- If you are a business user, every time you want to generate a new report, you will have to spend time planning and setting up the connections and queries to retrieve the right data from multiple sources. This is very inefficient.
- If many users are frequently running queries against core operational systems like an ERP, this could cause performance issues for the ERP and BI users, impacting the productivity and performance of the organization, a highly undesirable outcome that should be avoided.
- What if you get an error while building the report or dashboard? Even if you can figure out the reason for the error, it will again require you to spend a lot of time just creating a new report or dashboard or updating your existing ones.
- What happens if there is a change or upgrade in one of the source systems or even your BI application? Again, the report may not run as expected or not run at all, and you will have to escalate the issue to IT, wasting precious time and resources.
- When users can directly access the critical systems of your organization there is an increased risk that they could compromise the integrity of the data either accidentally or on purpose. There is a huge security risk with this approach.
These are just a few reasons why it is not a best practice to exclusively rely on the BI tool to directly connect to mission-critical data sources for analytical purposes. There may be cases when this is justified, but they tend to be the exceptions.
Let’s now review some of the benefits of building a modern data warehouse using best practices that have been accumulated after many years of experience, and adapted to the new potential that the latest BI tools offer:
- One of the key benefits is performance improvement. Unlike operational systems, data warehouses are designed to collect and organize large amounts of historical data for analytical purposes. A well designed and correctly implemented data warehouse is the foundation for optimal business intelligence and analytics. The ETL (extract, transform, and load) process is performed periodically using special tools that are optimized to extract the data from multiple sources, transform it by applying specific rules or operations so it conforms to your organization’s needs. The ETL can be performed daily as a batch process or in near real time, depending on the needs of the business. The result is data that is available in the right format to be consumed by business users using business intelligence tools. They will not have to waste time integrating the data, since it is already consolidated in the data warehouse.

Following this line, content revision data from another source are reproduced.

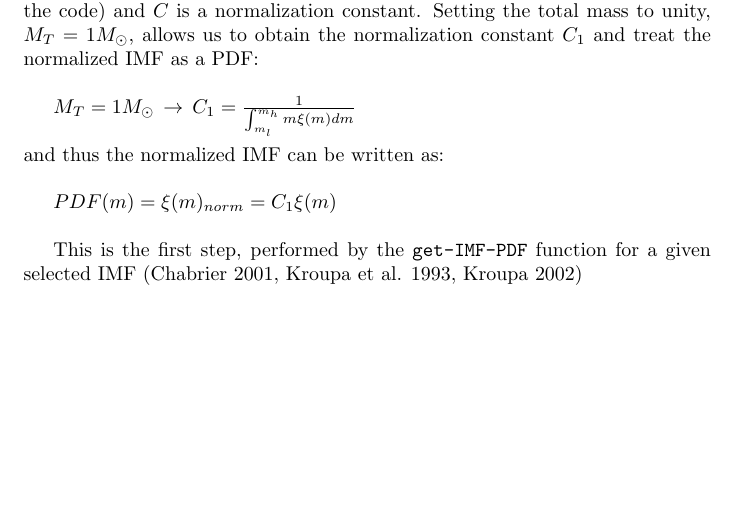
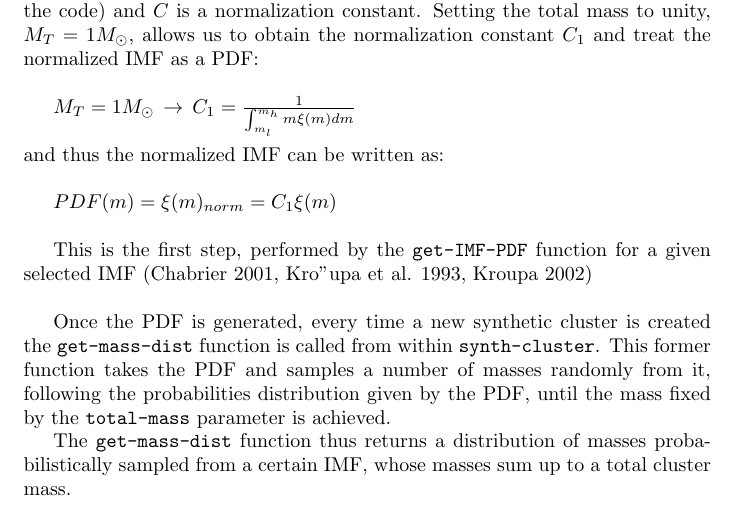
Before and after one commit to asteca/ASteCA, a LaTeX document (man/OCAAT_manual.tex): part of page 2 of 2, cut so that both start at the same text, the shorter picture padded with empty space. Compiled offline with pdfLaTeX.

Commit message:
add IMF-PDF info to manual

```diff
--- a/man/OCAAT_manual.tex
+++ b/man/OCAAT_manual.tex
@@ -45,10 +45,17 @@ $M_T=1M_{\odot}\, \rightarrow \, C_1 = \frac{1}{\int_{m_l}^{m_h} m\xi(m)dm}$\\
 $PDF(m) = \xi(m)_{norm} = C_1 \xi(m) $\\
 
 This is the first step, performed by the \texttt{get-IMF-PDF} function for a given selected
-IMF (Chabrier 2001, Kroupa et al. 1993, Kroupa 2002)\\
+IMF (Chabrier 2001, Kro"upa et al. 1993, Kroupa 2002)\\
 
 
+Once the PDF is generated, every time a new synthetic cluster is created the
+\texttt{get-mass-dist} function is called from within \texttt{synth-cluster}. This
+former function takes the PDF and samples a number of masses randomly from it, following
+the probabilities distribution given by the PDF, until the mass fixed by the
+\texttt{total-mass} parameter is achieved.
 
+The \texttt{get-mass-dist} function thus returns a distribution of masses probabilistically
+sampled from a certain IMF, whose masses sum up to a total cluster mass.
 
 
 \end{document}
```
Also changed, not shown: man/OCAAT_manual.pdf.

- Users can create more valuable reports. They can slice and dice the data by the key descriptive attributes for their business. For example, a report could show total sales for the year, or total sales monthly, weekly, or daily, by region, product, sales representative, business unit, etc. They can create dynamic dashboards. Many of these different reports and dashboards can be generated within minutes, instead of hours or days.
- More reliable and consistent data. The data in the data warehouse has been assembled from the right data sources, cleansed, standardized with common labels and definitions so that all business units can speak the same language, and prepared for user consumption.
- Improved security. The data warehouse provides secure access to information for different types of users.
The data warehouse is so important that when most analysts and consultants refer to the term “business intelligence” or “BI”, it is implicit that the data warehouse is part of the concept. Modern BI tools used in combination with modern data integration and data warehousing strategies offer the best of both worlds: Agility, ease of use, self-service, combined with higher performance, more reliable and consistent data that can be trusted, and integration with new Cloud and Big Data platforms.
The business case for many companies that still do not have a data warehouse or those organizations that have not modernized their legacy data warehouse is very compelling. If you reach out to an experienced business intelligence consulting firm, they will help you build the business case, provide the plan, data analysis, and architecture required for your company to take this vital digital transformation step to stay competitive, reduce costs, and increase revenue and profits.